Matthew Neagle

During the early spring, Don, Matt, Alistair, Candy, and I met up together for a late night adventure. Our mission was to get onto the rooftops of the Ann Arbor shopping district and to overlook the campus from atop Nickels Arcade. To get onto the rooftop, we had to sneak down an alleyway, climb onto some pipes, and then jump up, grab a hold of the roof edge, and pull ourselves onto the roof. It was no easy task. I will always remember Candy’s demeanor throughout the entire process: Cool, calm, and collected. In her mind, a stroll along the roof was no different than a stroll through the park. She did not hesitate a bit when it was her turn to step on the pipes and fling herself onto the roof. I think her willing response to this task speaks to her desire to try new things and to see the world from new perspectives. Candy and I had our first real conversation that night, standing together above the bustling streets of Ann Arbor with the warm spring nighttime air reminding us that we were young and free.

I met a new person that night besides Candy. His name was Don. I had been friends with Don for quite some time, but that night he was not the same person I had known. Something was different about him, something subtle yet profound. He walked a little peppier, he smiled a little more, and he laughed a bit easier. Almost as though he was walking through a world of pure chocolate, his favorite indulgence. He tried to be cool. He tried to be smooth. He tried to be Don. But, there was no hiding it. Later that night, both Alistair and I agreed, without a doubt, that Don had a crush on Candy. He was too happy not to be in love.

I will always remember that night. It was spring, a time for new things to blossom. A friendship. A relationship.

Ben White

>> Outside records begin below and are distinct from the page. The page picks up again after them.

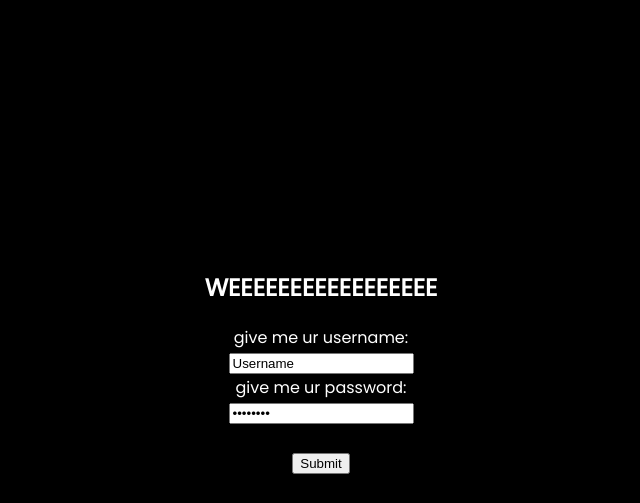
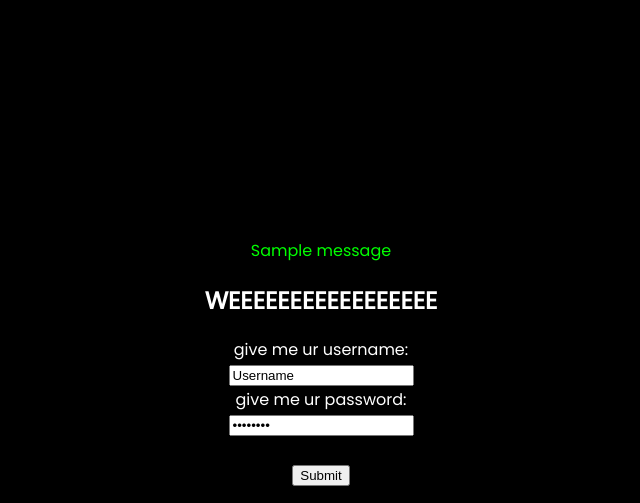
Before and after one commit to HasifAhmed/chickenNuggets, a Flask app: page / in a window 1280 px wide. Shown: the top 503 px of the page, without its empty margins (319-959 px from the left). Run offline with Flask 2, Linux system fonts and the light colour scheme; one stand-in notice (Sample message) is shown.

Commit message:
final copy

```diff
--- a/15_flashinh/app.py
+++ b/15_flashinh/app.py
@@ -1,7 +1,7 @@
 # azrael - Jason Tung and Hasif Ahmed
 # SoftDev1 pd8
-# K14 -- Do I Know You?
-# 2018-10-02
+# K15 -- Oh yes, perhaps I do...
+# 2018-10-03
 import string, random, os
 
 from flask import Flask, url_for, render_template, request, session, redirect, flash
@@ -13,7 +13,7 @@ acc = {'Ahmed': 'Tung'} #dictionary to hold user and pass
 @app.route('/')
 def hello_world():
     if 'Ahmed' in session: #if ahmed is currently saved
-        return render_template('yes.html',usr = 'Ahmed', error = False) #welcome file
+        return render_template('yes.html',usr = 'Ahmed') #welcome file
     return render_template('login.html') #login file
 
 @app.route('/auth', methods=['POST'])
@@ -22,17 +22,18 @@ def hello_world2():
     if request.form['username'] in acc:
         if request.form['password'] == 'Tung':
             session['Ahmed'] = 'Tung'
-            flash('Success!')
-            return render_template('yes.html',error = False,usr = 'Ahmed')
+            flash('Success! Logged in as Ahmed', 'success')
+            return render_template('yes.html',usr = 'Ahmed')
         else:
-            flash('Incorrect Password!')
-            return render_template('login.html',error = True)
-    flash('Incorrect Username!')
-    return render_template('login.html',error = True)
+            flash('Incorrect Password!', 'error')
+            return render_template('login.html')
+    flash('Incorrect Username!', 'error')
+    return render_template('login.html')
 
 @app.route('/logout')
 def out():
     session.pop('Ahmed',None) #need none in case theres no 'Ahmed' to pop out
+    flash("Succesfully logged out", "success")
     return redirect(url_for('hello_world'))
 
 if __name__ == "__main__":
--- a/15_flashinh/static/cool.css
+++ b/15_flashinh/static/cool.css
@@ -54,6 +54,10 @@ table, th, td {
     table-layout: auto;
 }
 
-div{
-    padding: 20px;
+.error {
+    color: red;
 }
+
+.success {
+    color: lime;
+}
--- a/15_flashinh/templates/brother.html
+++ b/15_flashinh/templates/brother.html
@@ -3,13 +3,18 @@
 {%block head%}
 <head>
     <meta charset="UTF-8">
-    <link rel="stylesheet" type="text/css" href="../static/cool.css?q=343ujoi4hiu32hi2">
+    <link rel="stylesheet" type="text/css" href="../static/cool.css?q=3232jcsv">
     <title>{% block title %} {%endblock%} -|- Homework 15</title>
 </head>
 {%endblock%}
 <body>
 
 {% block response %}
+    {% with messages = get_flashed_messages(with_categories=true) %}
+      {% for category, message in messages %}
+        <div class={{category}}>{{ message }}</div>
+      {% endfor %}
+    {% endwith %}
 {% endblock %}
 
 {% block body %}
--- a/15_flashinh/templates/login.html
+++ b/15_flashinh/templates/login.html
@@ -2,13 +2,6 @@
 {%block title%}
     login
 {%endblock%}
-
-{% block response %}
- {% if error %}
-    {% set msgs = get_flashed_messages() %}
-      {{ msgs[0] }}
- {% endif %}
-{% endblock %}
 
 {% block body %}
     <h2>WEEEEEEEEEEEEEEEEE</h2>
```
Also changed, not shown: 15_flashinh/templates/yes.html (+0 -12 lines).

I met Candy when she moved into the new house across the street with her mom. We were introduced by the builder, a mutual friend, who thought we would enjoy meeting each other. We quickly became very close friends and shared many good times together.

Candy enjoyed going to the beach. We went twice last summer. One hot, bright day as we were hauling our things to the beach looking for a place to set up, she said “I hate sand”. I laughed and said something about how hot it was. She said “I hate bright sunlight”. I asked if she was looking forward to getting in the water and she said “not really, but we can if you want to”. We both exploded with laughter at this point and tried to figure out what was left of a beach experience if you don’t like the sand, the light, or the water. We found the perfect spot: Under the pier in the shade where it was cool and the sand was packed.

On the next trip, we again enjoyed jumping the waves and returning to our perfect spot. Candy started working with the sand, making a big frog and a fish, enjoying not only the sand sculptures themselves but the responses of the people walking past. She was always busy, always creative. I used to wonder why she liked the beach so much as a whole when she didn’t seem to like the parts and then it occurred to me that the problem was that the beach by itself was already complete. Candy looked at the world in terms of raw materials, not so much interested in what she saw but in what she could make out of them.

Request for the remembrances of others

Memorial Board

University of Michigan School of Art & Design students set up a memorial board for Candy.


eye candy issue no.1

University of Michigan School of Art & Design students created a “zine” dedicated to Candy, delivered in origami form.